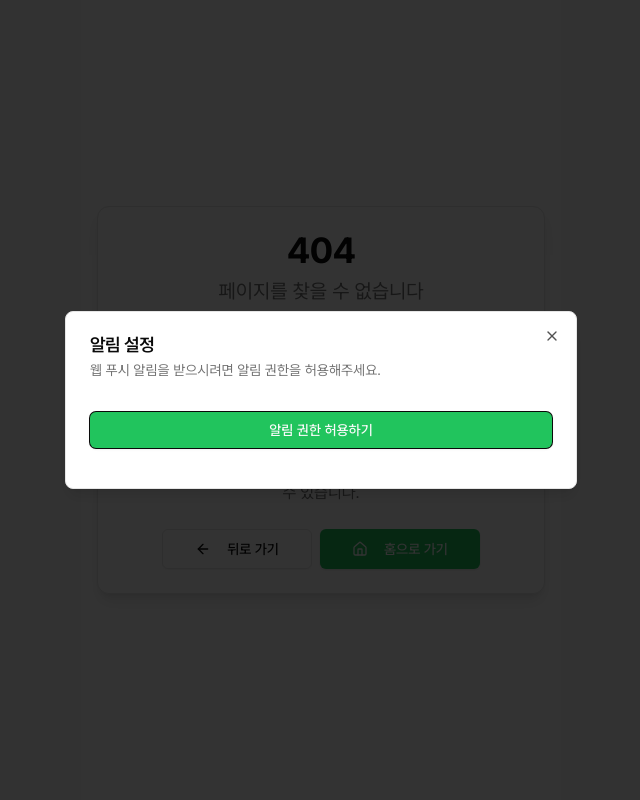
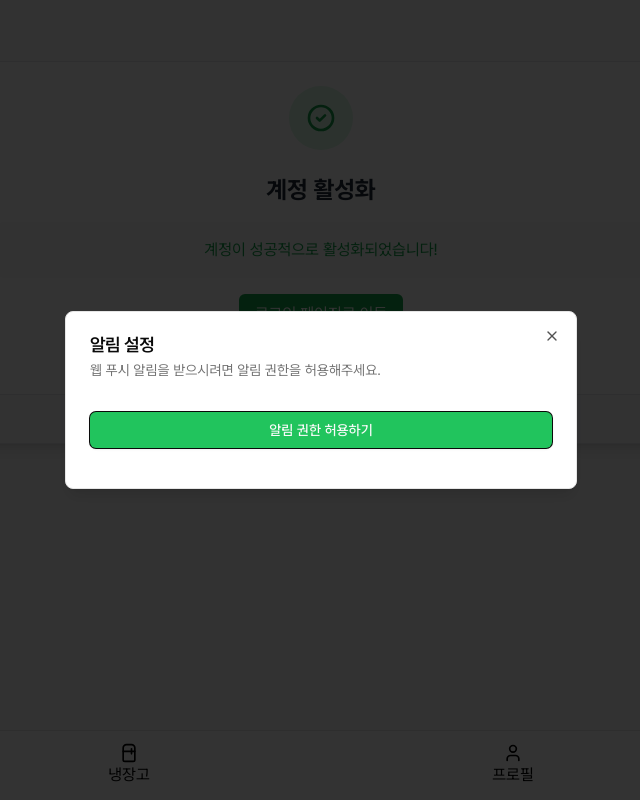
Before and after one commit to nemokoala/njb-front, a Next.js app: page /auth/activate in a window 1280 px wide. Before the commit this address had no page. Shown: the whole page, without its empty margins (319-959 px from the left). Built offline with nearby package versions, Linux system fonts and the light colour scheme.

Commit message:
fix: activate 경로 버그 수정

```diff
--- a/app/auth/active/page.tsx
+++ b/app/auth/activate/page.tsx
@@ -15,7 +15,7 @@
   return (
     <Layout.Content>
       <div className="flex min-h-[60vh] flex-col items-center justify-center p-6">
-        <div className="w-full max-w-md overflow-hidden rounded-lg border border-gray-200 bg-white shadow-lg dark:border-gray-700 dark:bg-gray-800">
+        <div className="w-full overflow-hidden rounded-lg border border-gray-200 bg-white shadow-lg dark:border-gray-700 dark:bg-gray-800">
           <div className="p-6">
             <div className="mb-6 flex justify-center">
               {!isError ? (
```
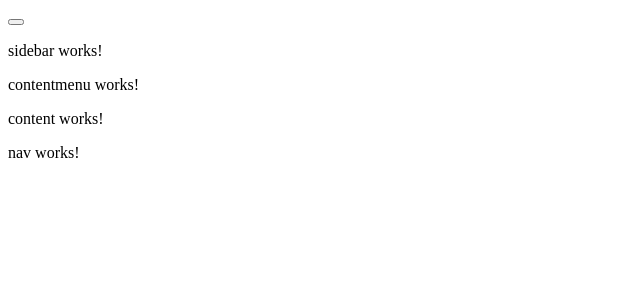
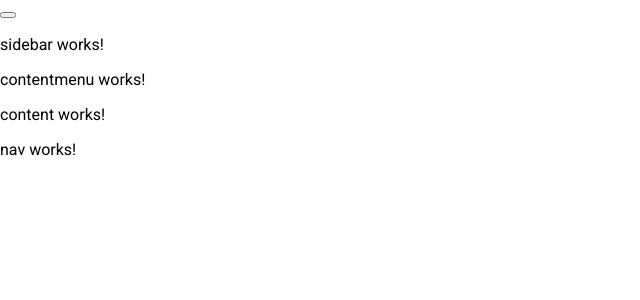
Before and after one commit to mr0x13f/IPSEN3-Frontend, an Angular app: page / in a window 1280 px wide. Shown: the top 300 px of the page, without its empty margins (0-640 px from the left). Built offline with nearby package versions, Linux system fonts and the light colour scheme.

Commit message:
installed material design

```diff
--- a/angular.json
+++ b/angular.json
@@ -24,6 +24,7 @@
               "src/assets"
             ],
             "styles": [
+              "./node_modules/@angular/material/prebuilt-themes/indigo-pink.css",
               "src/styles.css"
             ],
             "scripts": []
@@ -89,6 +90,7 @@
               "src/assets"
             ],
             "styles": [
+              "./node_modules/@angular/material/prebuilt-themes/indigo-pink.css",
               "src/styles.css"
             ],
             "scripts": []
@@ -120,6 +122,7 @@
           }
         }
       }
-    }},
+    }
+  },
   "defaultProject": "Tijdregistratie-IPSEN3"
 }
--- a/package.json
+++ b/package.json
@@ -12,13 +12,16 @@
   "private": true,
   "dependencies": {
     "@angular/animations": "~8.2.14",
+    "@angular/cdk": "~8.2.3",
     "@angular/common": "~8.2.14",
     "@angular/compiler": "~8.2.14",
     "@angular/core": "~8.2.14",
     "@angular/forms": "~8.2.14",
+    "@angular/material": "^8.2.3",
     "@angular/platform-browser": "^8.2.14",
     "@angular/platform-browser-dynamic": "~8.2.14",
     "@angular/router": "~8.2.14",
+    "hammerjs": "^2.0.8",
     "rxjs": "~6.4.0",
     "tslib": "^1.10.0",
     "zone.js": "~0.9.1"
--- a/src/app/app.module.ts
+++ b/src/app/app.module.ts
@@ -12,6 +12,7 @@
 import { AddjourneyComponent } from './content/addjourney/addjourney.component';
 import { LivetrackerComponent } from './content/livetracker/livetracker.component';
 import { BackgroundComponent } from './content/background/background.component';
+import { BrowserAnimationsModule } from '@angular/platform-browser/animations';
 
 @NgModule({
   declarations: [
@@ -28,7 +29,8 @@
   ],
   imports: [
     BrowserModule,
-    AppRoutingModule
+    AppRoutingModule,
+    BrowserAnimationsModule
   ],
   providers: [],
   bootstrap: [AppComponent]
--- a/src/index.html
+++ b/src/index.html
@@ -6,6 +6,8 @@
   <base href="/">
   <meta name="viewport" content="width=device-width, initial-scale=1">
   <link rel="icon" type="image/x-icon" href="favicon.ico">
+  <link href="https://fonts.googleapis.com/css?family=Roboto:300,400,500&display=swap" rel="stylesheet">
+  <link href="https://fonts.googleapis.com/icon?family=Material+Icons" rel="stylesheet">
 </head>
 <body>
   <app-root></app-root>
--- a/src/main.ts
+++ b/src/main.ts
@@ -1,3 +1,4 @@
+import 'hammerjs';
 import { enableProdMode } from '@angular/core';
 import { platformBrowserDynamic } from '@angular/platform-browser-dynamic';
 
--- a/src/styles.css
+++ b/src/styles.css
@@ -1 +1,4 @@
 /* You can add global styles to this file, and also import other style files */
+
+html, body { height: 100%; }
+body { margin: 0; font-family: Roboto, "Helvetica Neue", sans-serif; }
```
Also changed, not shown: 1 other file (tests, documents, lock files or other folders).
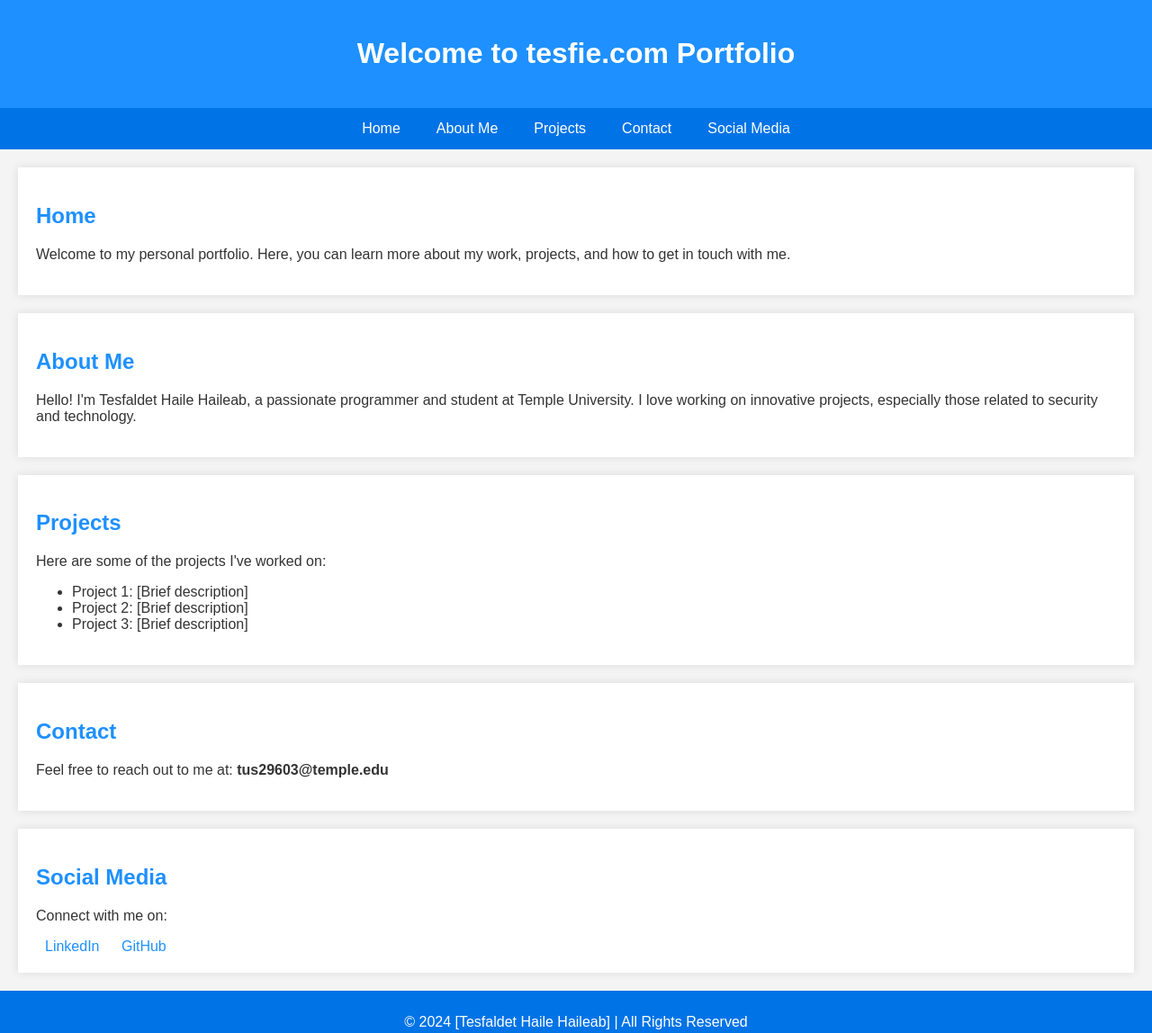
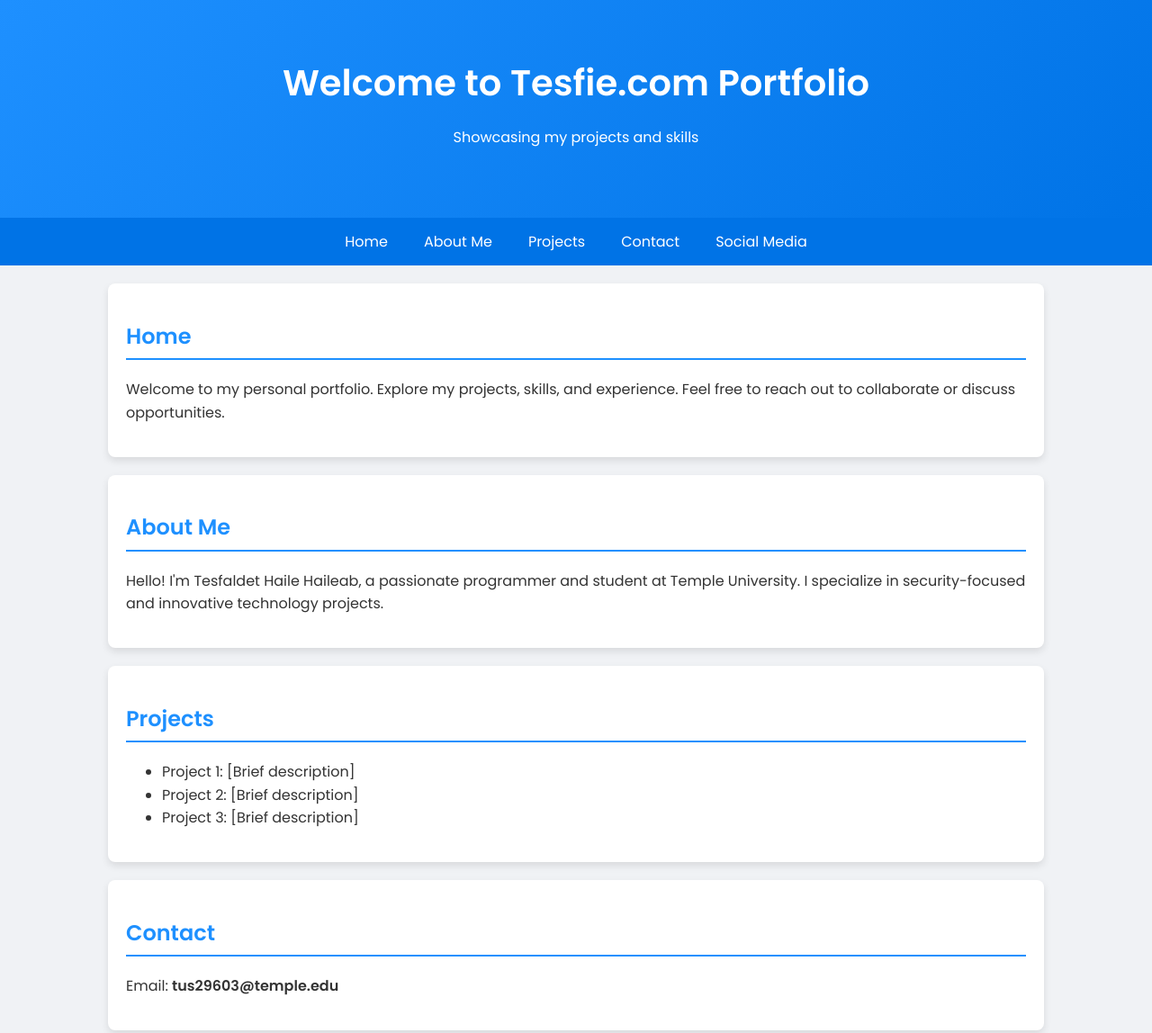
Before and after one commit to tus29603/myportfolio, a plain HTML site: page index.html in a window 1280 px wide. Shown: the top 1148 px of the page at 90% size. Drawn offline with Linux system fonts and the light colour scheme.

Commit message:
moderinize

```diff
--- a/index.html
+++ b/index.html
@@ -1,77 +1,90 @@
 <!DOCTYPE html>
 <html lang="en">
 <head>
-    <meta charset="UTF-8">
-    <meta name="viewport" content="width=device-width, initial-scale=1.0">
-    <title>Your Portfolio</title>
+  <meta charset="UTF-8" />
+  <meta name="viewport" content="width=device-width, initial-scale=1.0"/>
+  <title>Tesfie.com Portfolio</title>
+  <!-- Google Fonts -->
+  <link href="https://fonts.googleapis.com/css2?family=Poppins:wght@400;600&display=swap" rel="stylesheet">
   <style>
     body {
-            font-family: Arial, sans-serif;
+      font-family: 'Poppins', sans-serif;
       margin: 0;
       padding: 0;
-            background-color: #f4f4f4;
+      background-color: #f0f2f5;
       color: #333;
+      line-height: 1.6;
     }
-
     header {
-            background-color: #1e90ff;
+      background: linear-gradient(135deg, #1e90ff, #0073e6);
       color: white;
-            padding: 20px;
+      padding: 60px 20px;
       text-align: center;
     }
-
+    header h1 {
+      margin: 0;
+      font-size: 2.5rem;
+    }
     nav {
       display: flex;
+      flex-wrap: wrap;
       justify-content: center;
       background-color: #0073e6;
     }
-
     nav a {
       color: white;
       padding: 14px 20px;
       text-decoration: none;
-            text-align: center;
+      transition: background-color 0.3s ease;
     }
-
     nav a:hover {
       background-color: #005bb5;
     }
-
-        section {
+    .section {
+      max-width: 1000px;
+      margin: 20px auto;
       padding: 20px;
-            margin: 20px;
-            background-color: white;
-            box-shadow: 0 0 10px rgba(0, 0, 0, 0.1);
+      background: white;
+      border-radius: 8px;
+      box-shadow: 0 4px 8px rgba(0,0,0,0.1);
     }
-
-        h2 {
+    .section h2 {
       color: #1e90ff;
+      border-bottom: 2px solid #1e90ff;
+      padding-bottom: 5px;
     }
-
     footer {
       text-align: center;
-            padding: 10px;
+      padding: 20px;
       background-color: #0073e6;
       color: white;
+      margin-top: 40px;
     }
-
     .social-media a {
       margin: 0 10px;
       color: #1e90ff;
       text-decoration: none;
+      font-weight: 600;
     }
-
     .social-media a:hover {
       color: #005bb5;
+    }
+    @media(max-width: 768px){
+      header h1 {
+        font-size: 2rem;
+      }
+      nav a {
+        flex: 1 1 100%;
+        text-align: center;
+      }
     }
   </style>
 </head>
 <body>
-
   <header>
-        <h1>Welcome to tesfie.com Portfolio</h1>
+    <h1>Welcome to Tesfie.com Portfolio</h1>
+    <p>Showcasing my projects and skills</p>
   </header>
-
   <nav>
     <a href="#home">Home</a>
     <a href="#about">About Me</a>
@@ -79,42 +92,34 @@
     <a href="#contact">Contact</a>
     <a href="#social-media">Social Media</a>
   </nav>
-
-    <section id="home">
+  <section id="home" class="section">
     <h2>Home</h2>
-        <p>Welcome to my personal portfolio. Here, you can learn more about my work, projects, and how to get in touch with me.</p>
+    <p>Welcome to my personal portfolio. Explore my projects, skills, and experience. Feel free to reach out to collaborate or discuss opportunities.</p>
   </section>
-
-    <section id="about">
+  <section id="about" class="section">
     <h2>About Me</h2>
-        <p>Hello! I'm Tesfaldet Haile Haileab, a passionate programmer and student at Temple University. I love working on innovative projects, especially those related to security and technology.</p>
+    <p>Hello! I'm Tesfaldet Haile Haileab, a passionate programmer and student at Temple University. I specialize in security-focused and innovative technology projects.</p>
   </section>
-
-    <section id="projects">
+  <section id="projects" class="section">
     <h2>Projects</h2>
-        <p>Here are some of the projects I've worked on:</p>
     <ul>
       <li>Project 1: [Brief description]</li>
       <li>Project 2: [Brief description]</li>
       <li>Project 3: [Brief description]</li>
     </ul>
   </section>
-
-    <section id="contact">
+  <section id="contact" class="section">
     <h2>Contact</h2>
-        <p>Feel free to reach out to me at: <strong>tus29603@temple.edu</strong></p>
+    <p>Email: <strong>tus29603@temple.edu</strong></p>
   </section>
-
-    <section id="social-media" class="social-media">
+  <section id="social-media" class="section social-media">
     <h2>Social Media</h2>
     <p>Connect with me on:</p>
     <a href="https://www.linkedin.com/in/yourprofile">LinkedIn</a>
     <a href="https://github.com/yourprofile">GitHub</a>
   </section>
-
   <footer>
-        <p>&copy; 2024 [Tesfaldet Haile Haileab] | All Rights Reserved</p>
+    <p>&copy; 2024 Tesfaldet Haile Haileab | All Rights Reserved</p>
   </footer>
-
 </body>
 </html>
```
Lines whose indentation alone changed are shown as unchanged.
——
| What needs to be done |
Gather all lines from the listing above in which "family" occurs.

| Answer area |
+  <link href="https://fonts.googleapis.com/css?family=Roboto:300,400,500&display=swap" rel="stylesheet">
+  <link href="https://fonts.googleapis.com/icon?family=Material+Icons" rel="stylesheet">
+body { margin: 0; font-family: Roboto, "Helvetica Neue", sans-serif; }
+  <link href="https://fonts.googleapis.com/css2?family=Poppins:wght@400;600&display=swap" rel="stylesheet">
-            font-family: Arial, sans-serif;
+      font-family: 'Poppins', sans-serif;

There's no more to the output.